This requires a further response.

First, the conflict of interest is about the standardized processes that ensure fair and equitable awarding of contracts through government procurement.

This was a concern raised internally by Parks Canada’s own staff for its potential to “jeopardize the project.”

When I brought these concerns to the Office of the Procurement Ombudsman, who is the watchdog for federal government procurement, they shared these concerns.

Going through hundreds of pages of Access to Information Request materials showed a consistent pattern of concern by Parks Canada staff and an unfortunate lack of response by leadership.

This is about accountability and transparency in how policy development is shaped and implemented when the government works with the private sector.

It doesn’t make a difference if it is about deer or any other social issue; public trust is eroded equally when the rules aren’t followed and staff are made to feel “bullied” and “disrespected” in the process to push a particular narrative despite the evidence.

Even if the successful contractor is the best in the world, they should not be above due process, and the issues raised must be addressed.

Furthermore, something the writer neglects to mention is that this is not just a fallow deer eradication project anymore, it is also a native black-tail deer eradication project.

This is apparently due to the inability of “experts” to differentiate between the black-tail and fallow deer, or due to shooting them from helicopters. It is not clear which, but the consequences are that every last deer on the island will be removed with further consequences for the island’s ecology.

As animal advocates, we absolutely do not support an ongoing hunt and recognize that the reason an issue with fallow deer exists on Sidney Island, and other islands, is because of the introduction of this population more than 100 years ago for hunting purposes.

However, there are far more practical, effective and humane alternatives than helicopter aerial killing.
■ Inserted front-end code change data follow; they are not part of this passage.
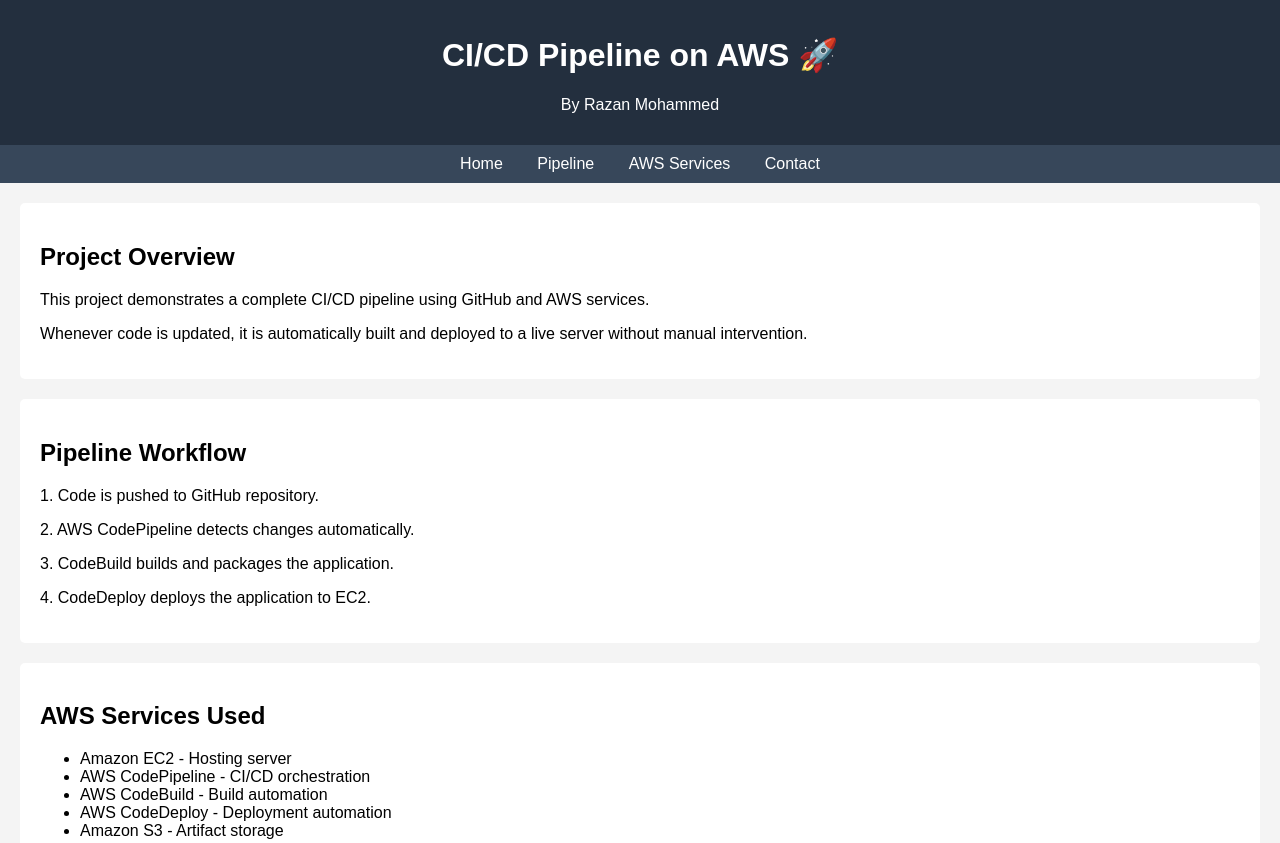
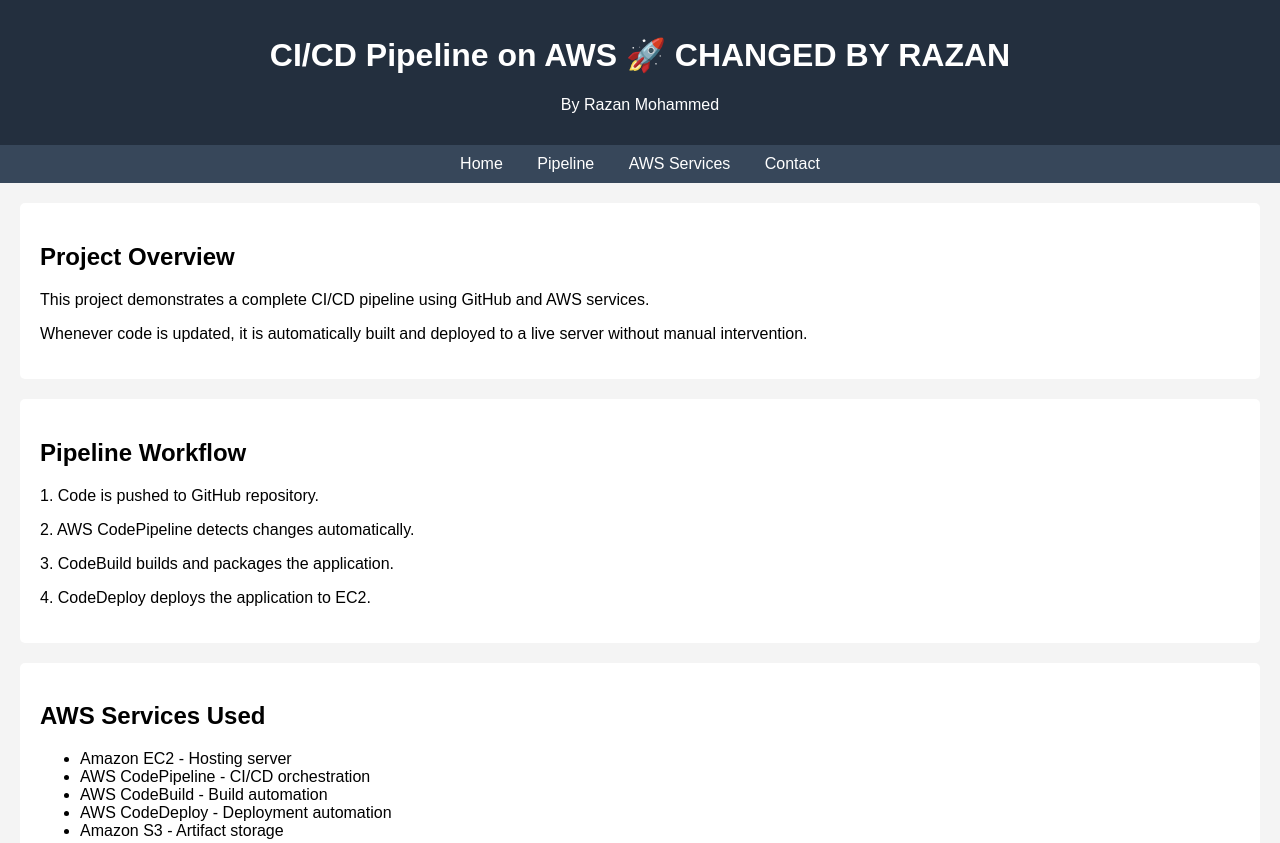
Before and after one commit to razanmohd/ci-cd-app, a plain HTML site: page index.html in a window 1280 px wide. Shown: the top 843 px of the page. Drawn offline with Linux system fonts and the light colour scheme.

Commit message:
Modify title and header in index.html
Updated the title and header to reflect changes made by Razan.

```diff
--- a/index.html
+++ b/index.html
@@ -2,7 +2,7 @@
 <html lang="en">
 <head>
     <meta charset="UTF-8">
-    <title>CI/CD Pipeline Project changed by razan </title>
+    <title>CI/CD Pipeline Project changed </title>
     <meta name="viewport" content="width=device-width, initial-scale=1.0">
     <style>
         body {
@@ -48,7 +48,7 @@
 <body>
 
 <header>
-    <h1>CI/CD Pipeline on AWS 🚀</h1>
+    <h1>CI/CD Pipeline on AWS 🚀 CHANGED BY RAZAN</h1>
     <p>By Razan Mohammed</p>
 </header>
 
```
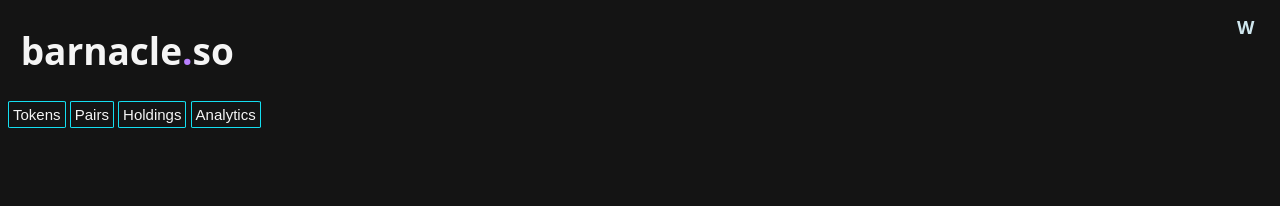
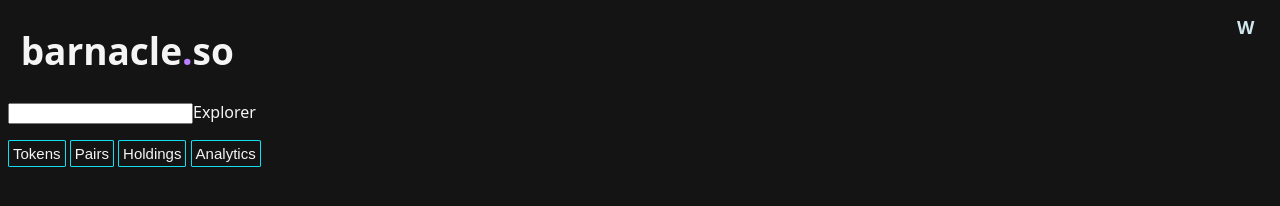
Before and after one commit to sebinthebuilding/Barnacle, a plain HTML site: page website/index.html in a window 1280 px wide. Drawn offline with Linux system fonts and the light colour scheme.

Commit message:
need more time

```diff
--- a/website/index.html
+++ b/website/index.html
@@ -13,7 +13,7 @@
     </head>
     <body>
         <h1>barnacle<p>.</p>so</h1>
-
+        <p id="explorer"><input type="text">Explorer</p>
         <nav>
             <span>
                 <button id="tokens">Tokens</button>
--- a/website/styles.css
+++ b/website/styles.css
@@ -16,6 +16,9 @@ h1 {
 h1 > p {
     display: inline;
     color: #b980ff;
+}
+
+#explorer {
 }
 
 nav > span > button {
```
Due to the ­aforementioned conflict of interest, it is not that the alternatives were not feasible, it is that they were not given serious consideration.

Undoubtedly there are internal politics on Sidney Island that I am not privy to, including the questionable strata vote on approving the eradication that the writer mentions.

Regardless, my job is to look at the evidence of how the government and the private sector’s decision-making affects policy development, and what the consequences are for the animals caught in the middle.

From this perspective, you don’t need to be an expert to understand that the entire process has been flawed from the beginning.

>>> To comment on this article, write a letter to the editor: [email protected]